- EXERCISE DIRECTIONS -
Among the entries below, find each line with "index" and show it.
(Beginning of DATA TO USE)
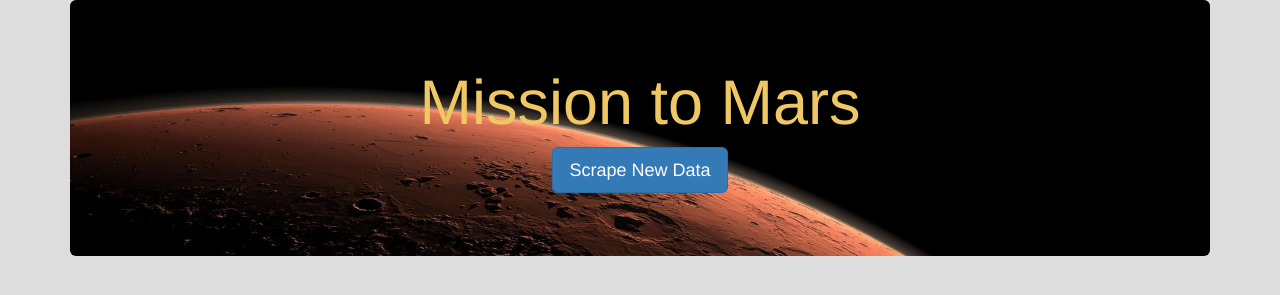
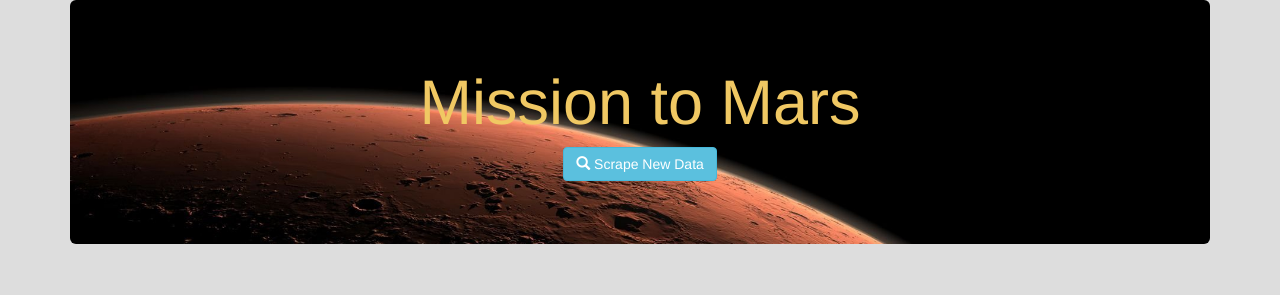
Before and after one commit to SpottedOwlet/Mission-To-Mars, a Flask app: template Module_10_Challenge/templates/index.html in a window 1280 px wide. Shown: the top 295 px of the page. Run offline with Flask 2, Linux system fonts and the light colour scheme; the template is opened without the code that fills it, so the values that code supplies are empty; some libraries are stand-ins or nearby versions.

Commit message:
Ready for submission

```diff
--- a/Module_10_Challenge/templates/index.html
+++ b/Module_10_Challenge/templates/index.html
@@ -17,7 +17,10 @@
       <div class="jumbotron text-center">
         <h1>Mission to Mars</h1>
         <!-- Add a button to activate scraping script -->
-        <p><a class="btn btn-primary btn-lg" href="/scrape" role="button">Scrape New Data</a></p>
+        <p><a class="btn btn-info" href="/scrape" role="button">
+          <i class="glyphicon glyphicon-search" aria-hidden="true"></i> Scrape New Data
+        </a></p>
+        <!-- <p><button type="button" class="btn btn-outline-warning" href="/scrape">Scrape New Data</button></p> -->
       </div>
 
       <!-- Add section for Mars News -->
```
(End of DATA TO USE)
- RESULT -
Before and after one commit to SpottedOwlet/Mission-To-Mars, a Flask app: template Module_10_Challenge/templates/index.html in a window 1280 px wide. Shown: the top 295 px of the page. Run offline with Flask 2, Linux system fonts and the light colour scheme; the template is opened without the code that fills it, so the values that code supplies are empty; some libraries are stand-ins or nearby versions.
--- a/Module_10_Challenge/templates/index.html
+++ b/Module_10_Challenge/templates/index.html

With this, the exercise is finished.